U.S. News

Short Story: ETFs

Rebecca Jarvis

When the market tanks, these ETFs soar.

We're talking about ultra-short exchange traded funds.  Investors fretting over the recent stock market selloff may want to take a look at this group of ETFs.

They work like any other ETF and act as open-ended mutual funds in that they can be traded at any time. The ultra-short twist is that they double-short whichever index they are attempting to replicate.

Enviable Returns

In February when the Dow Industrials Average fell 2.8% -- the worst month in nearly two years -- ProShares UltraShort Dow 30 ETF gained 7.3%.

Now with the Dow off nearly 6% from its July 19 record high, ultra-short ETFs are returning a pretty penny.

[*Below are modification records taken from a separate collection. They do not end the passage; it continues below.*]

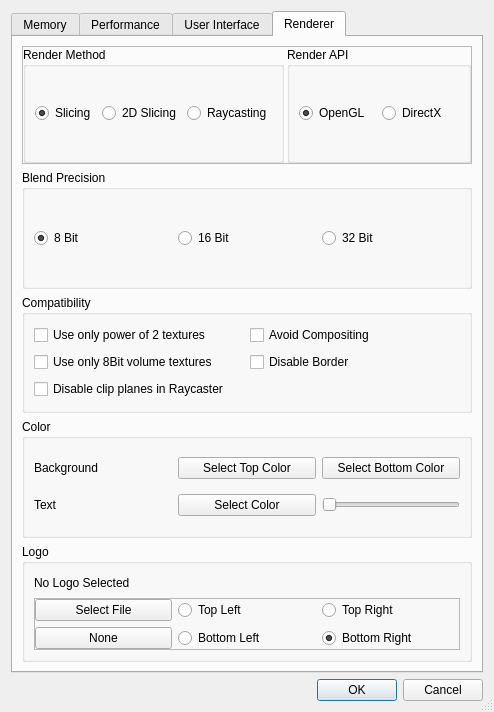
Old version of the form ImageVis3D/UI/UI/SettingsDlg.ui in the repository SCIInstitute/ImageVis3D.
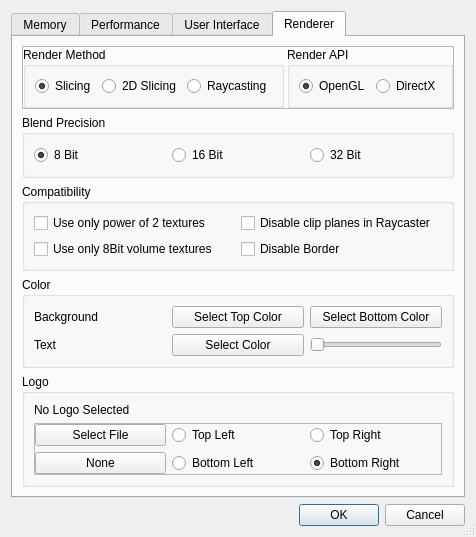
New version of the form. The open tabs and pages were chosen to show the change.

Commit message: removed avoid compositing from ImageVis3D

The edit to the form file:
```diff
--- a/ImageVis3D/UI/UI/SettingsDlg.ui
+++ b/ImageVis3D/UI/UI/SettingsDlg.ui
@@ -9,8 +9,8 @@
    <rect>
     <x>0</x>
     <y>0</y>
-    <width>494</width>
-    <height>712</height>
+    <width>419</width>
+    <height>482</height>
    </rect>
   </property>
   <property name="contextMenuPolicy">
@@ -1076,13 +1076,6 @@
             </property>
            </widget>
           </item>
-          <item row="0" column="2">
-           <widget class="QCheckBox" name="checkBox_AvoidCompositing">
-            <property name="text">
-             <string>Avoid Compositing</string>
-            </property>
-           </widget>
-          </item>
           <item row="1" column="1">
            <widget class="QCheckBox" name="checkBox_DownSampleTo8Bits">
             <property name="text">
@@ -1097,7 +1090,7 @@
             </property>
            </widget>
           </item>
-          <item row="2" column="1">
+          <item row="0" column="2">
            <widget class="QCheckBox" name="checkBox_NoRCClipplanes">
             <property name="text">
              <string>Disable clip planes in Raycaster</string>
```
Left out of the diff: 60 changed lines with no effect on the pictures. The commit also changes 7 other files.
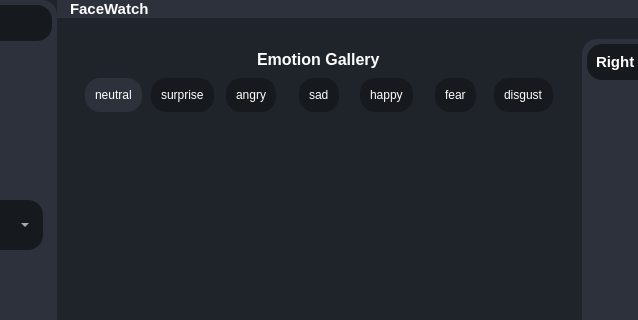
First picture: the form in GUI/interface.ui, repository noureisawy/facewatchdesktop, before the edit; both pictures show x 608 to 1246 and y 0 to 320 of the 1371 by 642 pixel window.
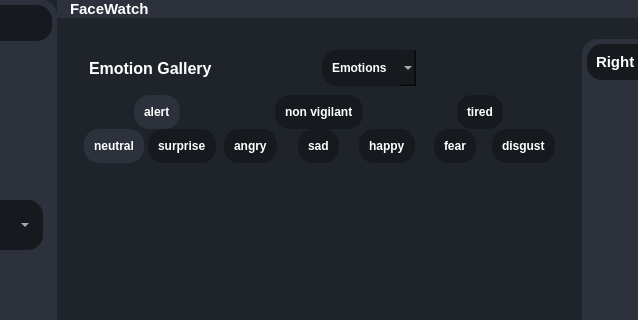
Second picture: the form after the edit. The open tabs and pages were chosen to show the change. Icons and pictures are not drawn. Custom widgets are drawn as their Qt base class.

```diff
--- a/GUI/interface.ui
+++ b/GUI/interface.ui
@@ -77,7 +77,7 @@
 background-color:#2c313c;
 }
 
-#neutralBtn, #surpriseBtn, #angryBtn, #sadBtn, #happyBtn, #fearBtn, #disgustBtn, #analysisCompo{
+#neutralBtn, #surpriseBtn, #angryBtn, #sadBtn, #happyBtn, #fearBtn, #disgustBtn, #dataAnalysisSelection, #selectGalleryComp, #tiredBtn, #non_vigilantBtn, #alertBtn{
 background-color:#16191d;
 border-radius:15px;
 padding: 10px;
@@ -1635,8 +1635,8 @@
                     </property>
                     <item alignment="Qt::AlignTop">
                      <widget class="QWidget" name="widget_12" native="true">
-                      <layout class="QVBoxLayout" name="verticalLayout_17">
-                       <item alignment="Qt::AlignHCenter|Qt::AlignTop">
+                      <layout class="QHBoxLayout" name="horizontalLayout_4">
+                       <item>
                         <widget class="QLabel" name="label_9">
                          <property name="font">
                           <font>
@@ -1650,6 +1650,87 @@
                          </property>
                         </widget>
                        </item>
+                       <item alignment="Qt::AlignLeft">
+                        <widget class="QComboBox" name="selectGalleryComp">
+                         <property name="font">
+                          <font>
+                           <pointsize>9</pointsize>
+                           <weight>75</weight>
+                           <bold>true</bold>
+                          </font>
+                         </property>
+                         <item>
+                          <property name="text">
+                           <string>Emotions</string>
+                          </property>
+                         </item>
+                         <item>
+                          <property name="text">
+                           <string>Alertness</string>
+                          </property>
+                         </item>
+                        </widget>
+                       </item>
+                      </layout>
+                     </widget>
+                    </item>
+                    <item>
+                     <widget class="QWidget" name="alertnessWid" native="true">
+                      <layout class="QHBoxLayout" name="horizontalLayout_5">
+                       <property name="leftMargin">
+                        <number>0</number>
+                       </property>
+                       <property name="topMargin">
+                        <number>0</number>
+                       </property>
+                       <property name="rightMargin">
+                        <number>0</number>
+                       </property>
+                       <property name="bottomMargin">
+                        <number>0</number>
+                       </property>
+                       <item alignment="Qt::AlignHCenter">
+                        <widget class="QPushButton" name="alertBtn">
+                         <property name="font">
+                          <font>
+                           <weight>75</weight>
+                           <bold>true</bold>
+                          </font>
+                         </property>
+                         <property name="styleSheet">
+                          <string notr="true">background-color:#2c313c;</string>
+                         </property>
+                         <property name="text">
+                          <string>alert</string>
+                         </property>
+                        </widget>
+                       </item>
+                       <item alignment="Qt::AlignHCenter">
+                        <widget class="QPushButton" name="non_vigilantBtn">
+                         <property name="font">
+                          <font>
+                           <weight>75</weight>
+                           <bold>true</bold>
+                          </font>
+                         </property>
+                         <property name="text">
+                          <string>non vigilant</string>
+                         </property>
+                        </widget>
+                       </item>
+                       <item alignment="Qt::AlignHCenter">
+                        <widget class="QPushButton" name="tiredBtn">
+                         <property name="font">
+                          <font>
+                           <weight>75</weight>
+                           <bold>true</bold>
+                          </font>
+                         </property>
+                         <property name="text">
+                          <string>tired</string>
+                         </property>
+                        </widget>
+                       </item>
                       </layout>
                      </widget>
                     </item>
@@ -1673,6 +1754,12 @@
                        </property>
                        <item alignment="Qt::AlignHCenter">
                         <widget class="QPushButton" name="neutralBtn">
+                         <property name="font">
+                          <font>
+                           <weight>75</weight>
+                           <bold>true</bold>
+                          </font>
+                         </property>
                          <property name="styleSheet">
                           <string notr="true">background-color:#2c313c;</string>
                          </property>
@@ -1683,6 +1770,12 @@
                        </item>
                        <item alignment="Qt::AlignHCenter">
                         <widget class="QPushButton" name="surpriseBtn">
+                         <property name="font">
+                          <font>
+                           <weight>75</weight>
+                           <bold>true</bold>
+                          </font>
+                         </property>
                          <property name="text">
                           <string>surprise</string>
                          </property>
@@ -1690,6 +1783,12 @@
                        </item>
                        <item alignment="Qt::AlignHCenter">
                         <widget class="QPushButton" name="angryBtn">
+                         <property name="font">
+                          <font>
+                           <weight>75</weight>
+                           <bold>true</bold>
+                          </font>
+                         </property>
                          <property name="text">
                           <string>angry</string>
                          </property>
@@ -1697,6 +1796,12 @@
                        </item>
                        <item alignment="Qt::AlignHCenter">
                         <widget class="QPushButton" name="sadBtn">
+                         <property name="font">
+                          <font>
+                           <weight>75</weight>
+                           <bold>true</bold>
+                          </font>
+                         </property>
                          <property name="text">
                           <string>sad</string>
                          </property>
@@ -1704,6 +1809,12 @@
                        </item>
                        <item alignment="Qt::AlignHCenter">
                         <widget class="QPushButton" name="happyBtn">
+                         <property name="font">
+                          <font>
+                           <weight>75</weight>
+                           <bold>true</bold>
+                          </font>
+                         </property>
                          <property name="text">
                           <string>happy</string>
                          </property>
@@ -1711,6 +1822,12 @@
                        </item>
                        <item alignment="Qt::AlignHCenter">
                         <widget class="QPushButton" name="fearBtn">
+                         <property name="font">
+                          <font>
+                           <weight>75</weight>
+                           <bold>true</bold>
+                          </font>
+                         </property>
                          <property name="text">
                           <string>fear</string>
                          </property>
@@ -1718,6 +1835,12 @@
                        </item>
                        <item alignment="Qt::AlignHCenter">
                         <widget class="QPushButton" name="disgustBtn">
+                         <property name="font">
+                          <font>
+                           <weight>75</weight>
+                           <bold>true</bold>
+                          </font>
+                         </property>
                          <property name="text">
                           <string>disgust</string>
                          </property>
```
Left out of the diff: 8 changed lines with no effect on the pictures.
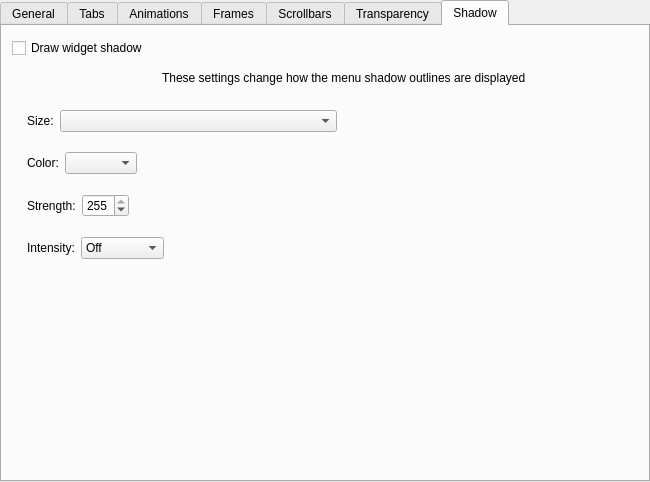
The window that kstyle/config/ui/darklystyleconfig.ui (DeltaCopy/Darkly) describes before a commit, drawn with Qt 5.
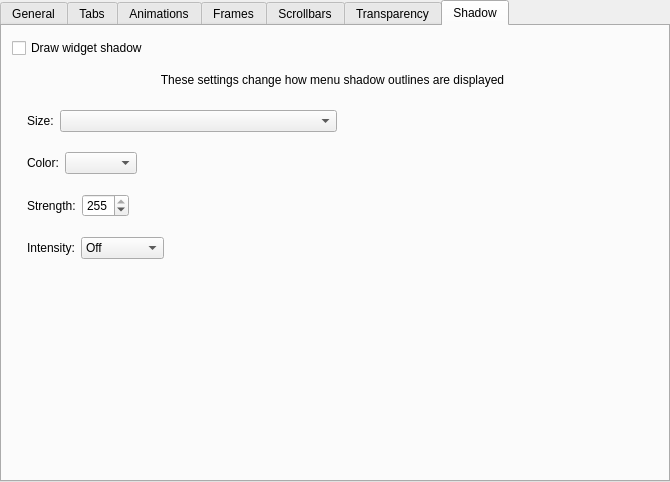
The same window after the commit. The open tabs and pages were chosen to show the change. Custom widgets are drawn as their Qt base class.

```diff
--- a/kstyle/config/ui/darklystyleconfig.ui
+++ b/kstyle/config/ui/darklystyleconfig.ui
@@ -6,7 +6,7 @@
    <rect>
     <x>0</x>
     <y>0</y>
-    <width>650</width>
+    <width>670</width>
     <height>482</height>
    </rect>
   </property>
@@ -18,7 +18,7 @@
   </property>
   <property name="minimumSize">
    <size>
-    <width>650</width>
+    <width>660</width>
     <height>0</height>
    </size>
   </property>
@@ -1374,17 +1374,20 @@
        <widget class="QLabel" name="label_16">
         <property name="geometry">
          <rect>
-          <x>150</x>
+          <x>50</x>
           <y>4</y>
-          <width>401</width>
-          <height>16</height>
+          <width>541</width>
+          <height>20</height>
          </rect>
         </property>
         <property name="frameShape">
          <enum>QFrame::Shape::NoFrame</enum>
         </property>
         <property name="text">
-         <string>These settings change how the menu shadow outlines are displayed</string>
+         <string>These settings change how menu shadow outlines are displayed</string>
+        </property>
+        <property name="alignment">
+         <set>Qt::AlignmentFlag::AlignCenter</set>
         </property>
        </widget>
        <widget class="QWidget" name="gridLayoutWidget">
```
Left out of the diff: 2 changed lines with no effect on the pictures.
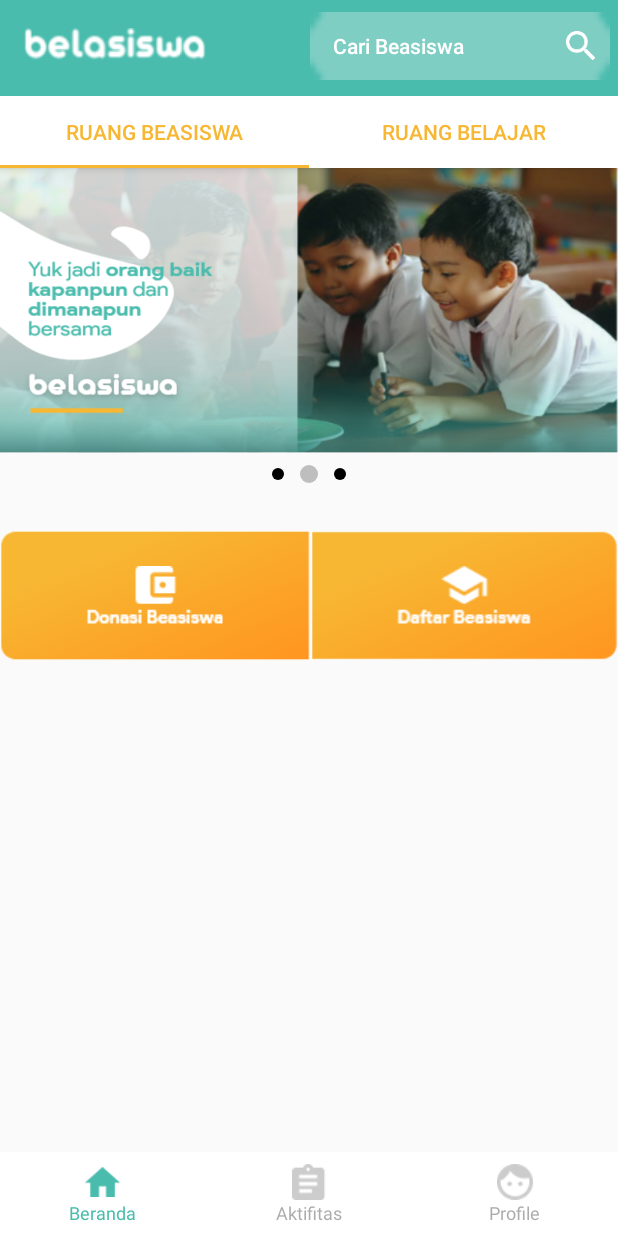
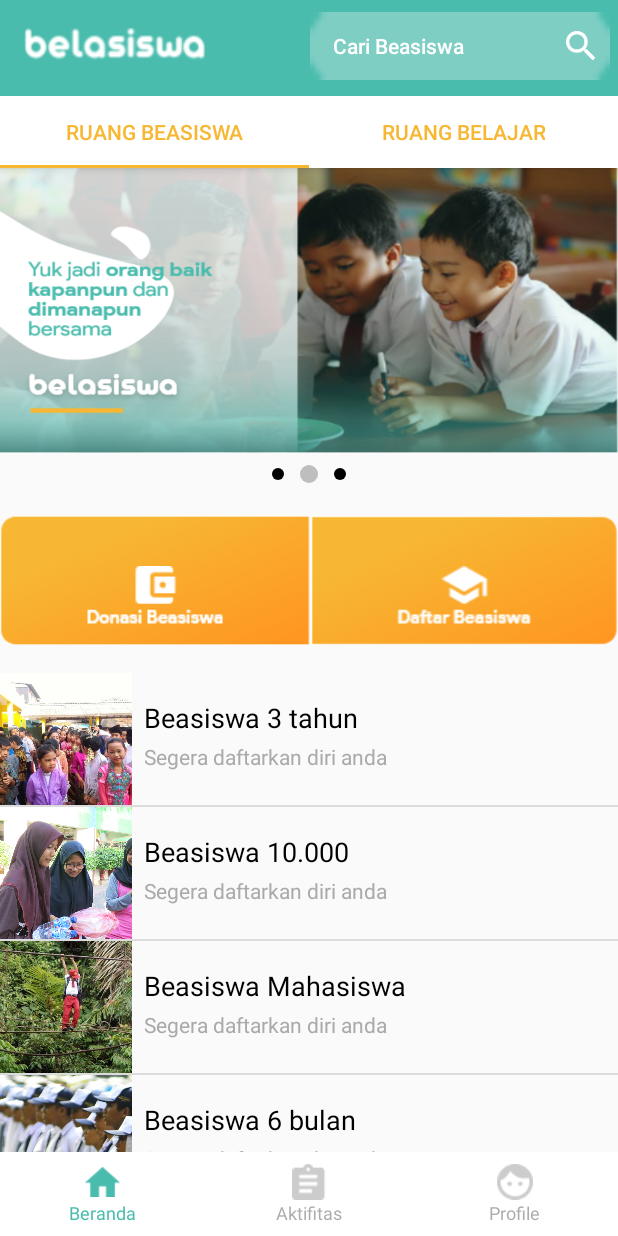
Before and after one commit to ahfizh/belasiswa, an Android app: the screen it shows after launch (MainActivity), on a phone screen of 412 x 824 dp. Run offline under Robolectric (Android 15) with nearby library versions, the phone set to English and light mode, and no system bars.

Commit message:
konoyon listview almost done

```diff
--- a/app/src/main/AndroidManifest.xml
+++ b/app/src/main/AndroidManifest.xml
@@ -11,7 +11,7 @@
         android:supportsRtl="true"
         android:theme="@style/AppTheme.NoActionBar"
         tools:ignore="GoogleAppIndexingWarning">
-        <activity android:name=".activity.Pembayaran"></activity>
+        <activity android:name=".activity.Pembayaran" />
         <activity android:name=".activity.RiwayatDonasi" />
         <activity android:name=".activity.DetailDonasi" />
         <activity android:name=".activity.login.login" />
--- a/app/src/main/java/com/ujuy/ahfizh/belasiswa/activity/fragment/TabFragmentHome/FragmentKanan.java
+++ b/app/src/main/java/com/ujuy/ahfizh/belasiswa/activity/fragment/TabFragmentHome/FragmentKanan.java
@@ -15,11 +15,11 @@ public class FragmentKanan extends Fragment {
     @Override
     public View onCreateView(LayoutInflater inflater,  ViewGroup container,  Bundle savedInstanceState) {
         View view = inflater.inflate(R.layout.fragment_kanan,container,false);
-        final ListView listView = (ListView) getActivity().findViewById(R.id.listView2);
-        String nama [] = {"Baju" , "Celana" ,"Jaket" , "Topi"};
-        String detail [] = {"Merk Terbaru , ORIGINAL , LOCAL PRIDE","Merk baru , KW 10 , LOCAL PRIDE","Merk Terbaru , KW 5 , Luar PRIDE","Merk Terbaru , KW 2 , LOCAL PRIDE"};
-        int gambar [] = {R.drawable.baju,R.drawable.celana,R.drawable.jaket,R.drawable.topi};
-        ListDetailActivity adapter = new ListDetailActivity(nama,detail,gambar, this);
+        final ListView listView = view.findViewById(R.id.listView2);
+        String nama [] = {"Beasiswa Setahun" , "Beasiswa Australia" ,"Beasiswa Bali" , "Beasiswa Jakarta"};
+        String detail [] = {"Segera ikut beasiswa","Segera daftarkan diri anda","Segera daftarkan diri anda","Segera daftarkan diri anda"};
+        int gambar [] = {R.drawable.terbaru1,R.drawable.terbaru2,R.drawable.terbaru3,R.drawable.terbaru4};
+        ListDetailRuangBelajar adapter = new ListDetailRuangBelajar(nama,detail,gambar,getActivity());
         listView.setAdapter(adapter);
         return view;
     }
--- a/app/src/main/java/com/ujuy/ahfizh/belasiswa/activity/fragment/TabFragmentHome/FragmentKiri.java
+++ b/app/src/main/java/com/ujuy/ahfizh/belasiswa/activity/fragment/TabFragmentHome/FragmentKiri.java
@@ -9,6 +9,7 @@ import android.view.View;
 import android.view.ViewGroup;
 import android.widget.ImageView;
 import android.widget.LinearLayout;
+import android.widget.ListView;
 
 import com.ujuy.ahfizh.belasiswa.R;
 import com.ujuy.ahfizh.belasiswa.activity.fragment.ImageSlider.ViewPagerAdapter;
@@ -33,6 +34,13 @@ public class FragmentKiri extends Fragment {
     @Override
     public void onViewCreated(View view,Bundle savedInstanceState) {
         super.onViewCreated(view, savedInstanceState);
+
+        final ListView listView = (ListView) getActivity().findViewById(R.id.listView3);
+        String nama [] = {"Beasiswa 3 tahun" , "Beasiswa 10.000" ,"Beasiswa Mahasiswa" , "Beasiswa 6 bulan","Beasiswa 7000","Beasiswa 5000"};
+        String detail [] = {"Segera daftarkan diri anda","Segera daftarkan diri anda","Segera daftarkan diri anda","Segera daftarkan diri anda","Segera daftarkan diri anda","Segera daftarkan diri anda"};
+        int gambar [] = {R.drawable.terbaru1,R.drawable.terbaru2,R.drawable.terbaru3,R.drawable.terbaru4,R.drawable.terbaru2,R.drawable.terbaru1};
+        ListDetailRuangBeasiswa adapter = new ListDetailRuangBeasiswa(nama,detail,gambar,getActivity());
+        listView.setAdapter(adapter);
 
         viewPager = getActivity().findViewById(R.id.viewPager);
 
--- a/app/src/main/java/com/ujuy/ahfizh/belasiswa/activity/fragment/TabFragmentHome/ListDetailRuangBeasiswa.java
+++ b/app/src/main/java/com/ujuy/ahfizh/belasiswa/activity/fragment/TabFragmentHome/ListDetailRuangBeasiswa.java
@@ -29,9 +29,9 @@ public class ListDetailRuangBeasiswa extends BaseAdapter{
     public View getView(int i, View view, ViewGroup viewGroup) {
 
         view = inflater.inflate(R.layout.activity_list_detail_terbaru, viewGroup, false);
-        TextView txtNama = (TextView) view.findViewById(R.id.list_item_title_text_view1);
-        TextView txtDetail = (TextView) view.findViewById(R.id.list_item_brief_desc_text_view1);
-        ImageView img = (ImageView) view.findViewById(R.id.list_item_image1);
+        TextView txtNama = view.findViewById(R.id.list_item_title_text_view1);
+        TextView txtDetail = view.findViewById(R.id.list_item_brief_desc_text_view1);
+        ImageView img = view.findViewById(R.id.list_item_image1);
 
 
         txtNama.setText(nama[i]);
--- a/app/src/main/res/layout/fragment_kiri.xml
+++ b/app/src/main/res/layout/fragment_kiri.xml
@@ -30,7 +30,7 @@
     <LinearLayout
         android:id="@+id/linearlayout_donasi"
         android:layout_below="@id/relativelayout_imageslider"
-        android:layout_marginTop="20dp"
+        android:layout_marginTop="10dp"
         android:layout_width="match_parent"
         android:layout_height="wrap_content"
         android:weightSum="10">
@@ -72,6 +72,8 @@
     </LinearLayout>
 
     <ListView
+        android:id="@+id/listView3"
+        android:layout_marginTop="30dp"
         android:layout_below="@id/linearlayout2_donasi"
         android:layout_width="match_parent"
         android:layout_height="match_parent">
```
Also changed, not shown: app/src/main/res/drawable/terbaru1.jpg (added), app/src/main/res/drawable/terbaru2.jpg (added), app/src/main/res/drawable/terbaru3.jpg (added), app/src/main/res/drawable/terbaru4.jpg (added), app/src/main/res/values/strings.xml (line endings or trailing spaces).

ProShares UltraShort Dow 30 ETF is up 12.2%. ProShares UltraShort QQQ, which double-shorts the NASDAQ, is up 13.7%. And ProShares UltraShort S&P 500 is up a whopping 16.8%.

Tom Lydon, editor of ETF Trends, says the time to buy is when an index trades below its 200-day moving average because it may "trigger the beginning of a change in trends."

The Russell 2000 Value Index, for example, broke below its 200-day moving average on July 23, 2007. Since then, it is down 10.6%. On the other hand, the corresponding ultra-short ETF, ProShares UltraShort Russell 2000, is up 21.4%.

Ultra-short ETFs also come in sector varieties, like the UltraShort Financials ProShares. With stocks like Countrywide Financial and Bear Stearns getting hammered recently because of credit concerns, the ultra-short financials fund is up sharply -- 28.6% in the last month, and 33.6% in the last three months.

Roger Nusbaum, chief investment officer for Your Source Financial, says he likes ultra-shorting materials as a short-term play. "Any time the market struggles, materials do really poorly," he says. ProShares UltraShort Basic Materials, for instance, is up 26.6% in the last two weeks.

Stocks Mentioned in this Story

Need To Know

You can short ETFs yourself, but according to Nusbaum there are advantages to letting the investment house do it for you. "If you sell short an ETF, you will have to pay the dividend paid by the fund," he says. "That's not the case with ETFs that themselves go short."  Plus, while you cannot short an IRA, you can buy ultra-short ETFs for your IRA, he says.

ProShares charges a 0.95% expense ratio on its ultra-short funds, considerably more than the average long ETF, but a good deal less than a number of actively managed mutual funds.

At the moment, ProShares is the only firm with ultra-shorts, but Rydex has its own version in the works and should be available by the end of the year.

Of course, because these funds bet on bad times, they take a tumble when times are good.

"If you're going to be in ultra-short ETFs for a long time," says James Pacetti, president of ETF International, "You'll lose money since the market has an upside bias over the long term."